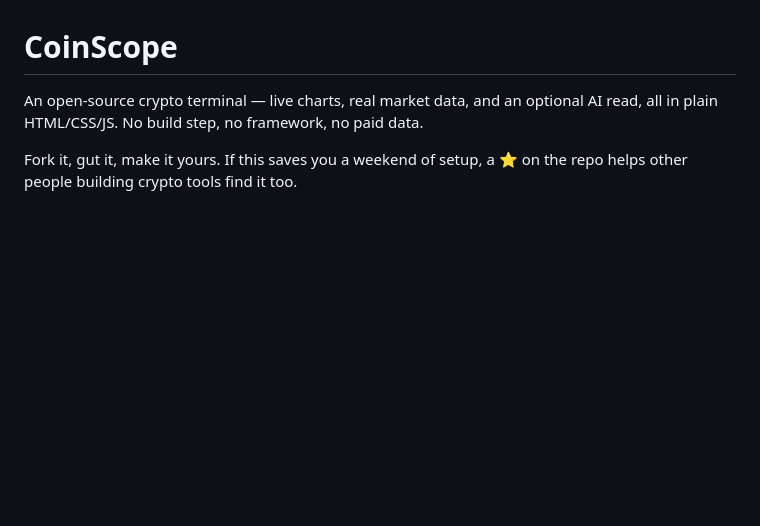
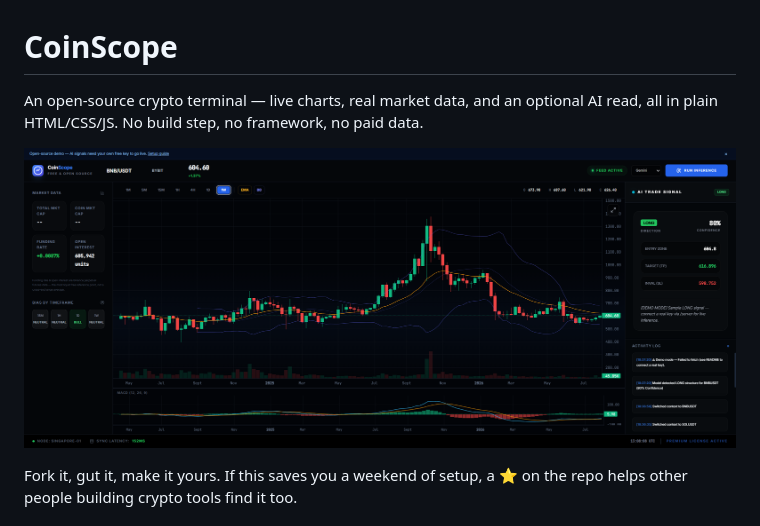
Before and after one commit to aftabtoalam/AI-Trading-Terminal, a Markdown page: README.md, the part around the change. Drawn GitHub-style; blank space fills up the shorter version.

```diff
--- a/README.md
+++ b/README.md
@@ -2,7 +2,7 @@
 
 An open-source crypto terminal — live charts, real market data, and an optional AI read, all in plain HTML/CSS/JS. No build step, no framework, no paid data.
 
-
+![Preview](terminal-preview.png)
 
 Fork it, gut it, make it yours. If this saves you a weekend of setup, a ⭐ on the repo helps other people building crypto tools find it too.
 
```
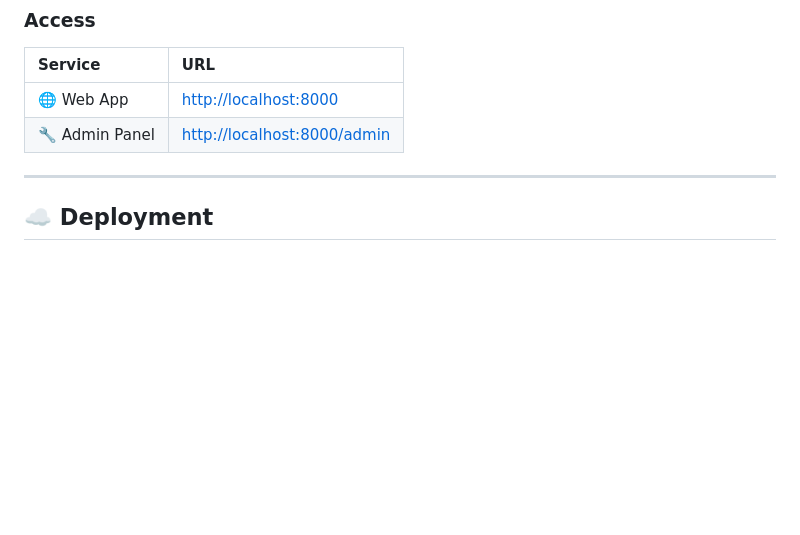
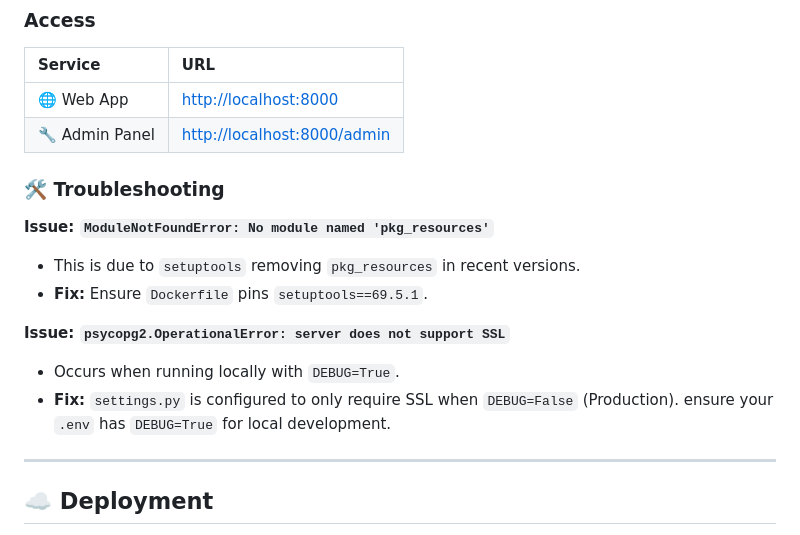
Before and after one commit to 2004Shivam/MedicureEnhanced, a Markdown page: README.md, the part around the change. Drawn GitHub-style; blank space fills up the shorter version.

Commit message:
docs: add troubleshooting guide for local docker setup

```diff
--- a/README.md
+++ b/README.md
@@ -166,6 +166,16 @@ docker compose exec web python manage.py createsuperuser
 | 🌐 Web App | [http://localhost:8000](http://localhost:8000) |
 | 🔧 Admin Panel | [http://localhost:8000/admin](http://localhost:8000/admin) |
 
+### 🛠️ Troubleshooting
+
+**Issue: `ModuleNotFoundError: No module named 'pkg_resources'`**
+- This is due to `setuptools` removing `pkg_resources` in recent versions.
+- **Fix:** Ensure `Dockerfile` pins `setuptools==69.5.1`.
+
+**Issue: `psycopg2.OperationalError: server does not support SSL`**
+- Occurs when running locally with `DEBUG=True`.
+- **Fix:** `settings.py` is configured to only require SSL when `DEBUG=False` (Production). ensure your `.env` has `DEBUG=True` for local development.
+
 ---
 
 ## ☁️ Deployment
```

————

» What to produce
Wherever the string "when" appears in the listing above, show the whole line.

» Solution to this task
+- Occurs when running locally with `DEBUG=True`.
+- **Fix:** `settings.py` is configured to only require SSL when `DEBUG=False` (Production). ensure your `.env` has `DEBUG=True` for local development.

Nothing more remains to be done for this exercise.